CD44v6 functions as receptor of HGF/SF cooperating with c-met [61, 62], regulating EMT and taking part in the positive feedback loop of K-ras activation driving both Ras signal transduction pathway and CD44-splicing machinery [3, 63, 64]. Additionally, this is the domain most frequently found to be associated with metastatic phenotype in the literature .
Unsurprisingly, the studies of detecting ‘v3’ and ‘v6’ under different experimental and clinical settings do not lead to coherent results, and can even be contradictory. This also can be observed in the literature regarding colorectal cancer [14, 66–71].
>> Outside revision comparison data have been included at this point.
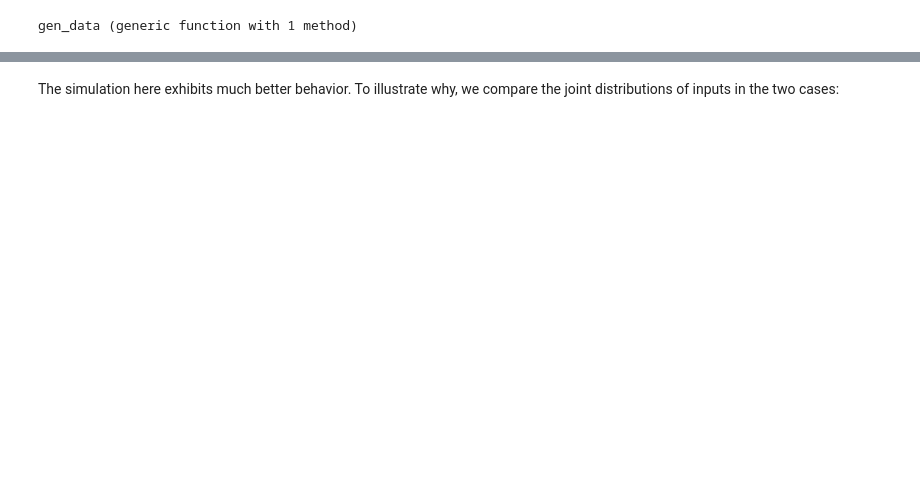
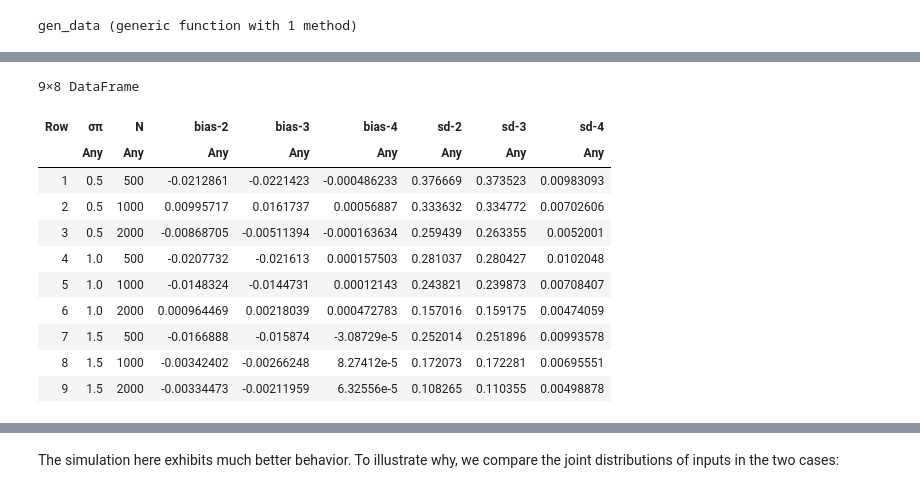
Before and after one commit to josephmullins/ChildSkillProduction, a Jupyter notebook: notes/direct_estimation_mc.ipynb, the cells around one changed output, grey strips where cells are left out. Cells and saved outputs as stored; diff of their text form; code cells hidden in the pictures; blank space fills up the shorter version.

```diff
--- a/notes/direct_estimation_mc.ipynb
+++ b/notes/direct_estimation_mc.ipynb
@@ -123,0 +178,19 @@ plot(H...)
+# %%
+@chain stack(da,[:bias,:sd]) begin
+    @transform :variable = string.(:variable,"-",:estimator)
+    @select :σπ :N :variable :value
+    unstack()
+end
+# %% [output]
+9×8 DataFrame
+| Row | σπ | N | bias-2 | bias-3 | bias-4 | sd-2 | sd-3 | sd-4 |
+|  | Any | Any | Any | Any | Any | Any | Any | Any |
+| 1 | 0.5 | 500 | -0.0212861 | -0.0221423 | -0.000486233 | 0.376669 | 0.373523 | 0.00983093 |
+| 2 | 0.5 | 1000 | 0.00995717 | 0.0161737 | 0.00056887 | 0.333632 | 0.334772 | 0.00702606 |
+| 3 | 0.5 | 2000 | -0.00868705 | -0.00511394 | -0.000163634 | 0.259439 | 0.263355 | 0.0052001 |
+| 4 | 1.0 | 500 | -0.0207732 | -0.021613 | 0.000157503 | 0.281037 | 0.280427 | 0.0102048 |
+| 5 | 1.0 | 1000 | -0.0148324 | -0.0144731 | 0.00012143 | 0.243821 | 0.239873 | 0.00708407 |
+| 6 | 1.0 | 2000 | 0.000964469 | 0.00218039 | 0.000472783 | 0.157016 | 0.159175 | 0.00474059 |
+| 7 | 1.5 | 500 | -0.0166888 | -0.015874 | -3.08729e-5 | 0.252014 | 0.251896 | 0.00993578 |
+| 8 | 1.5 | 1000 | -0.00342402 | -0.00266248 | 8.27412e-5 | 0.172073 | 0.172281 | 0.00695551 |
+| 9 | 1.5 | 2000 | -0.00334473 | -0.00211959 | 6.32556e-5 | 0.108265 | 0.110355 | 0.00498878 |
```
Also changed, not shown: parts of 33 cells of this notebook.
Recently, characteristic CD44 isoform patterns of different normal tissue types have been described in the literature [24–26, 72, 73] and our earlier studies described CD44 isoform patterns characteristic of different tumour types, respectively (data publication in progress, Rásó-Barnett et al.). Most of the literature agrees that ‘CD44’ plays an important role during tumour progression based on ‘overexpression’ of specific variant regions containing isoforms at mRNA and/or protein level. However, no data is available concerning the pattern of CD44 isoforms and its modulation during tumour progression. Our previous study on CD44 alternative splice patterns showed no qualitative change of the melanoma specific ‘CD44-fingerprint’, while the expression level of all isoforms uniformly increased during the metastatic process (data publication in progress, Rásó-Barnett et al.).
The aim of our research was to find answers to the following two questions: (1) Is there a colorectal carcinoma specific CD44 isoform expression combination like to one identified in human melanoma? If there is such pattern, is it qualitatively / quantitatively stable during tumour progression? (2) What is the background of the incoherent quantitative results on the expression of the most investigated v3 and v6 variable exons / protein domains?
To answer the first question, we designed primer pairs covering the entire variable region (primers A-B, see Methods) for our quantitative and qualitative PCR reactions. The expressed, i.e. transcribed CD44 isoforms were identified using direct sequencing and next-generation sequencing.
Due to the large number of potential isoforms, we used a series a PCR reactions to create the CD44 fingerprint, a simple, easy to handle representation of the expressed CD44 isoforms. We used this fingerprint to track the changes of CD44 expression during tumour progression [41, 55, 74–76].
To answer our second question, we designed a complex experimental animal model to examine the functional role CD44v3 and CD44v6 containing isoforms play in metastasis formation. The main question was whether or not there is a change in the expression of these variable exons that could be associated to the metastatic process of human colorectal carcinoma. We implanted the same colorectal cancer cell population orthotopically to form real metastases in liver, as well as heterotopically. We performed two types of heterotopic implantation: the first involved subcutaneous implantation into permissive and non-permissive hosts, the second was direct implantation into the spleen so that the implanted cells could directly colonize the liver. The latter method created a new type of secondary tumour, which albeit is in the same localization as the liver metastases of the true metastatis model, has not been through the metastatic cascade. This experimental setup allowed to functionally differenciate between phases of metastatic process and host related changes, regarding the expression activity of the examined variable CD44 exons.